▶ [WHAT IS EXPECTED]
Within the material below, count each line holding the string "white" and return the total alone.

▶ [INPUT RECORDS]
###

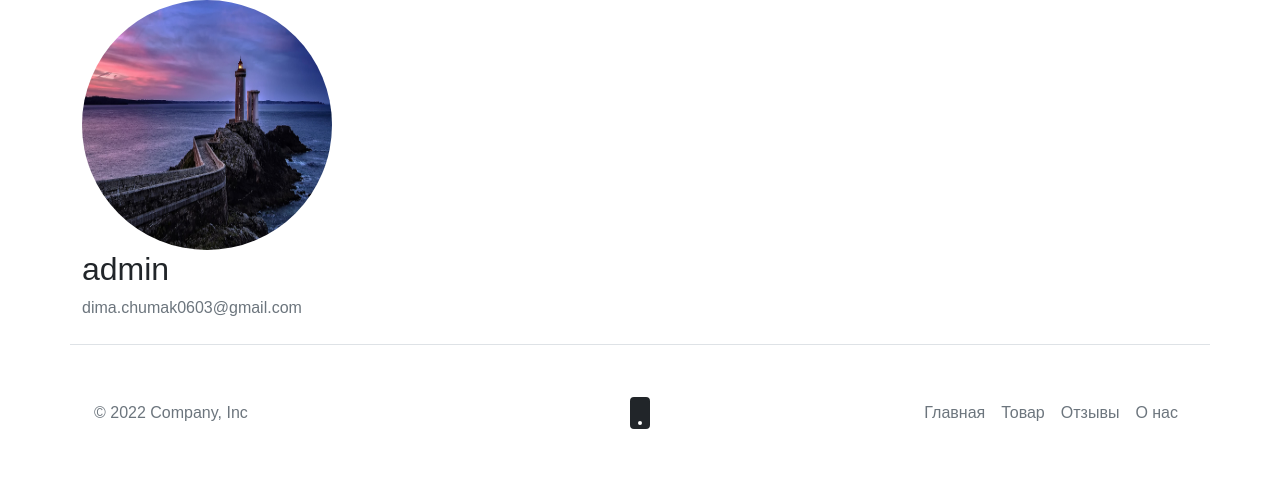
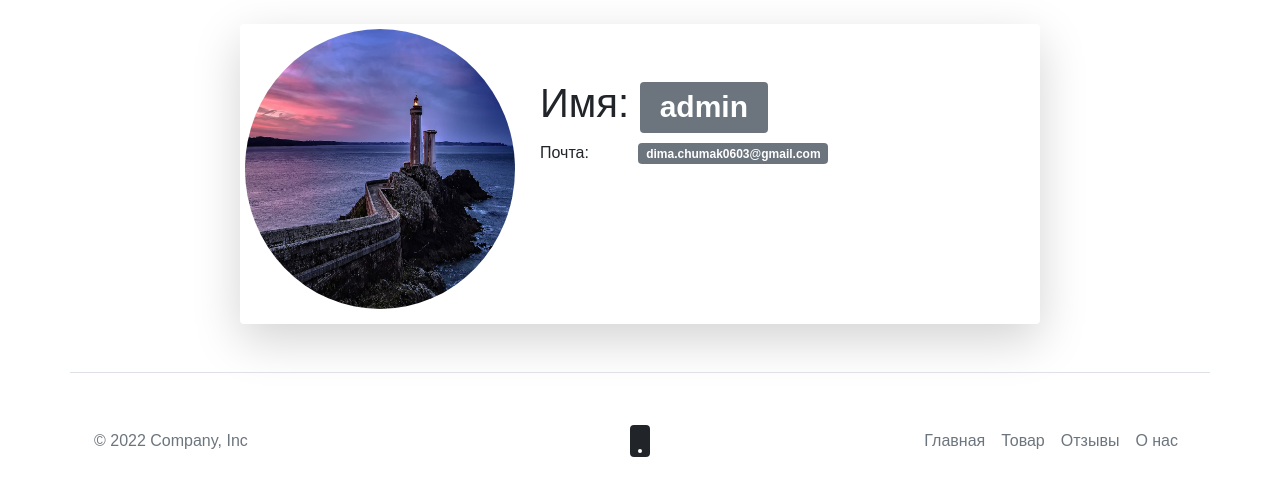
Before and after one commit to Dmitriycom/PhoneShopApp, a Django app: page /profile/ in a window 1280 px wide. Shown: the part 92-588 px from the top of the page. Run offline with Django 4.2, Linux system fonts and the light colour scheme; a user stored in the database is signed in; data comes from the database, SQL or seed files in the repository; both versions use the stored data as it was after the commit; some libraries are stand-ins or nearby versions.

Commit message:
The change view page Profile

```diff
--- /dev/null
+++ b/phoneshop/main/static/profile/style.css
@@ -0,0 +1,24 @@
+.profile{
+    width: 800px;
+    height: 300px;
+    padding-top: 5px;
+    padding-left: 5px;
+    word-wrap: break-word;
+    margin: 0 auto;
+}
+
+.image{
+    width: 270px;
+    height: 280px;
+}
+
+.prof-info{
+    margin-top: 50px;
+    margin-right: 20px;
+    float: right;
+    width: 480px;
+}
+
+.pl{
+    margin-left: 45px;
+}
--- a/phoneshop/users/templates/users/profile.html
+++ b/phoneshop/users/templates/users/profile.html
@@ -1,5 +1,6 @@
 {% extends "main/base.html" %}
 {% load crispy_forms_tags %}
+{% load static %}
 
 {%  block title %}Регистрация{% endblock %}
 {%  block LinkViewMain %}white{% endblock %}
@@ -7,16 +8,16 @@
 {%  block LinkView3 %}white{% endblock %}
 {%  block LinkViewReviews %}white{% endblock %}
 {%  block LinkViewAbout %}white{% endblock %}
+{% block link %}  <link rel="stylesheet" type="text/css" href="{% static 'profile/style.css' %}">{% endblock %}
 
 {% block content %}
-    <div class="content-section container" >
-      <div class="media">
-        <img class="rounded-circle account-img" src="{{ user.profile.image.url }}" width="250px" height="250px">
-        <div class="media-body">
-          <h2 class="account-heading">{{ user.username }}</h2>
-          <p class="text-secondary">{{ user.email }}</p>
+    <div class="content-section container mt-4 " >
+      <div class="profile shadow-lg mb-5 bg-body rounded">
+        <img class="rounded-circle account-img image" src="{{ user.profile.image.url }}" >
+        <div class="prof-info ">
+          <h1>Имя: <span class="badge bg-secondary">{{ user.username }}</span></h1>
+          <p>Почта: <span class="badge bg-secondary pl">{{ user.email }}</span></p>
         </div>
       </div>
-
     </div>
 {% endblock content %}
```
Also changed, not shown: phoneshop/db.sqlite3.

###

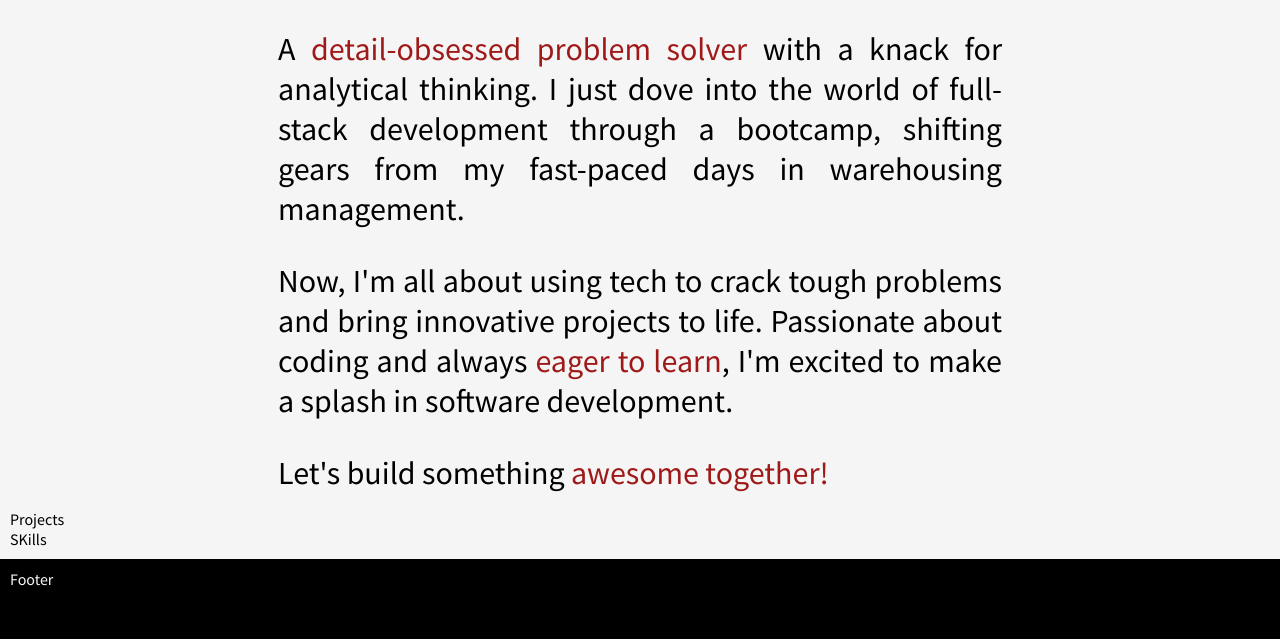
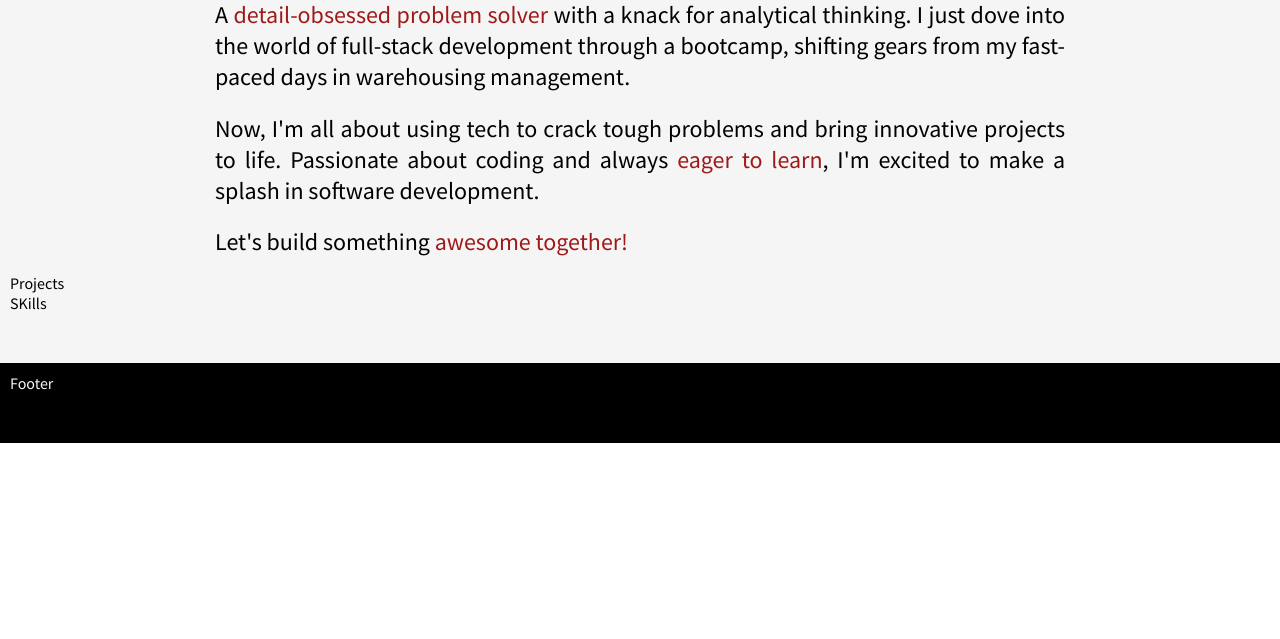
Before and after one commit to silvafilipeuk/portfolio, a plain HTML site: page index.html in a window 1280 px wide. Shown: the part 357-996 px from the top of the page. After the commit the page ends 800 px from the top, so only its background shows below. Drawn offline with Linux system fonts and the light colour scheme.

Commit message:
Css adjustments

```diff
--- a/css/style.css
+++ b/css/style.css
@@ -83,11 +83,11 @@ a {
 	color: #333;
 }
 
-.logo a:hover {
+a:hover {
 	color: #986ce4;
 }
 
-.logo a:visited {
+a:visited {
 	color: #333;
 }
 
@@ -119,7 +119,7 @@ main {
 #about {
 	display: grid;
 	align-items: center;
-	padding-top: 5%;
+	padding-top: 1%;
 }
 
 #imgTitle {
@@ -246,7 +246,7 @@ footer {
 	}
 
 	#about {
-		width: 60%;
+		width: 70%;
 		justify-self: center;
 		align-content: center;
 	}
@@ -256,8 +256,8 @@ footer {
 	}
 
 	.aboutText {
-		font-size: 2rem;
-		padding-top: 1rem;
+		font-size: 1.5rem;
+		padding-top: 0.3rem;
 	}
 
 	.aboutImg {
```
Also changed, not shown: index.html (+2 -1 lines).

###

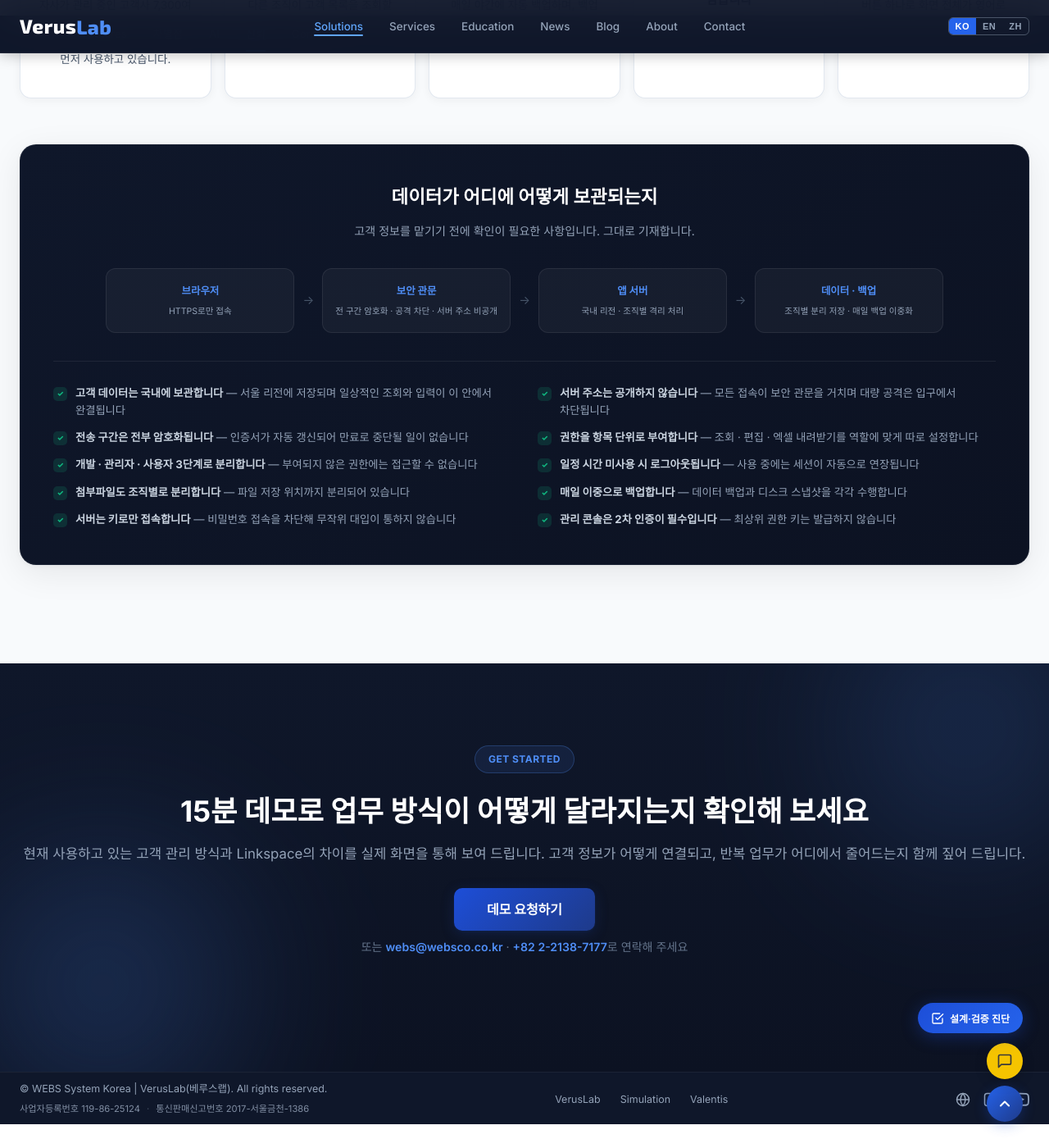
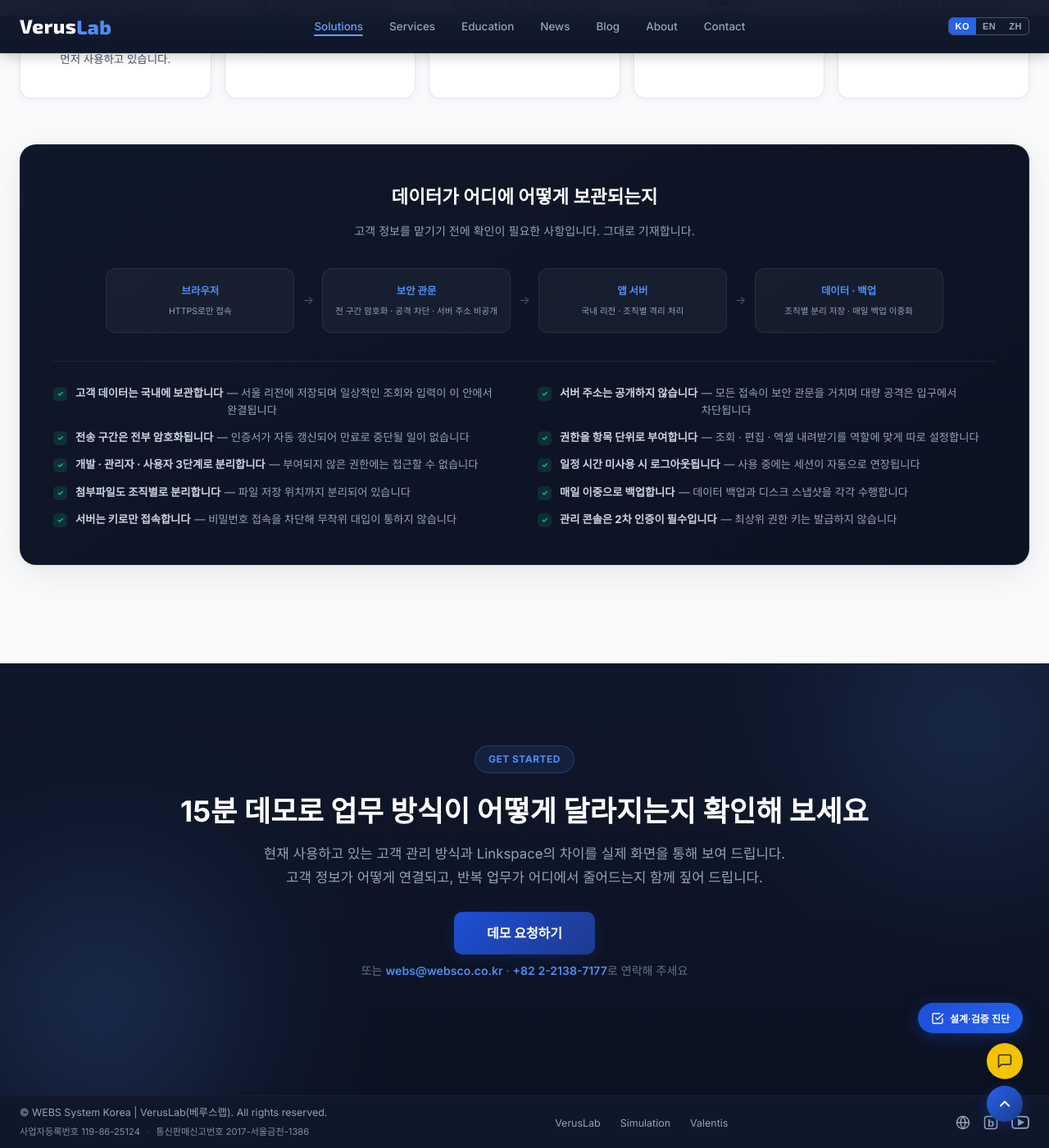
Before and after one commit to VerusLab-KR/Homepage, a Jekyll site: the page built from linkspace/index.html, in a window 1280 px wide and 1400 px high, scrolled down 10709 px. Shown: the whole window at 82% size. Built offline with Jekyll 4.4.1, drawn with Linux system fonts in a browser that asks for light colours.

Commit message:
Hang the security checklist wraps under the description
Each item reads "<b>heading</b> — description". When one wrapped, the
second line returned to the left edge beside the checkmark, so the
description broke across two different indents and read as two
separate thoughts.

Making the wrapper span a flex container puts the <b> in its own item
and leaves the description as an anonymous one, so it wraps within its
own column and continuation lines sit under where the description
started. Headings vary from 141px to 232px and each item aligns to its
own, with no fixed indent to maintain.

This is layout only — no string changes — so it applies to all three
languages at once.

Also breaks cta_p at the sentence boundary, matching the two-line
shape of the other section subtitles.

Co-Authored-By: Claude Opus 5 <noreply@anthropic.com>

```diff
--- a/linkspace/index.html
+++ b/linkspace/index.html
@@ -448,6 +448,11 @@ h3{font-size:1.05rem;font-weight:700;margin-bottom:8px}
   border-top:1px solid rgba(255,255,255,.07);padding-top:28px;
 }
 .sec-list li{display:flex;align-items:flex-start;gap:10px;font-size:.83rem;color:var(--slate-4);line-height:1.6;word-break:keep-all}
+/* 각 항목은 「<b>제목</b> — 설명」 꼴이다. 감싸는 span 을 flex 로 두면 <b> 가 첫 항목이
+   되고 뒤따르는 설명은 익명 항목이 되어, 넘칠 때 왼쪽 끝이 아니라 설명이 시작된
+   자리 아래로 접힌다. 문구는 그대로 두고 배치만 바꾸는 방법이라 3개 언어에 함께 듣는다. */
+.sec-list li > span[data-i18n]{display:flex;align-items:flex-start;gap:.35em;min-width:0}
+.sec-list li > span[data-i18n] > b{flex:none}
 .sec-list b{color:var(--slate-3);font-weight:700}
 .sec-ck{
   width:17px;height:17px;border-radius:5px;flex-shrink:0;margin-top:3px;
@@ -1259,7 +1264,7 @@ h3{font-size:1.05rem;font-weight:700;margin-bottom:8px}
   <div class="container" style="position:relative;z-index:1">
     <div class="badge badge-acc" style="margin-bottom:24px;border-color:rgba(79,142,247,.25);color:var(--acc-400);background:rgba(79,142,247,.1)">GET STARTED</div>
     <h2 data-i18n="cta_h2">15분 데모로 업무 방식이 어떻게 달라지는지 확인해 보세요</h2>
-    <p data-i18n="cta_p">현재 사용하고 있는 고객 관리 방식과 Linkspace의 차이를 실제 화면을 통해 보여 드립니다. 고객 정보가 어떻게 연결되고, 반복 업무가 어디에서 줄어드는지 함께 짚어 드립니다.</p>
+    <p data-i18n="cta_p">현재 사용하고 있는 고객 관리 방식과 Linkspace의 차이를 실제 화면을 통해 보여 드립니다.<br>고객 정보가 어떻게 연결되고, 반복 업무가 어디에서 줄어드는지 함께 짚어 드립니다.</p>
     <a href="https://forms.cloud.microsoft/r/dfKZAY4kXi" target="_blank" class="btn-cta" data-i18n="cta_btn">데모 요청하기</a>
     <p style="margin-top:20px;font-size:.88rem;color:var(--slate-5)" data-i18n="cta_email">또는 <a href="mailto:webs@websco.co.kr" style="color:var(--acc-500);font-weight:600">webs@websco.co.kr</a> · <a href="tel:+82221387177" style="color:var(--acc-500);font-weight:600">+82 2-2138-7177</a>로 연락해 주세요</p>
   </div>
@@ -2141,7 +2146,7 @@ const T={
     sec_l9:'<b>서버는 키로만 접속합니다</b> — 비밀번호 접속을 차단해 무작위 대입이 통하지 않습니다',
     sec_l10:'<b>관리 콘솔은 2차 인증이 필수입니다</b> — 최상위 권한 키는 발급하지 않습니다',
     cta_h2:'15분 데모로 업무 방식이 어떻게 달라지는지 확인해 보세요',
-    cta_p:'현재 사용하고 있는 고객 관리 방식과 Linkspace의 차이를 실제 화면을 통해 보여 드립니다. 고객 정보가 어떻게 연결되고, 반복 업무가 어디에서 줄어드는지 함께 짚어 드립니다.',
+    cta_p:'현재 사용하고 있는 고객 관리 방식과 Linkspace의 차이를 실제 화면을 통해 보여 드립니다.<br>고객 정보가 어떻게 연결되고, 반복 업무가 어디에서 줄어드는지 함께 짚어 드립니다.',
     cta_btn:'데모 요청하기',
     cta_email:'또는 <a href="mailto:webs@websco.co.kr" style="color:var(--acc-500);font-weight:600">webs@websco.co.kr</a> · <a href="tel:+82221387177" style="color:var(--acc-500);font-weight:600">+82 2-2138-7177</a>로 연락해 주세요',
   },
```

###

▶ [WRITTEN RESPONSE]
4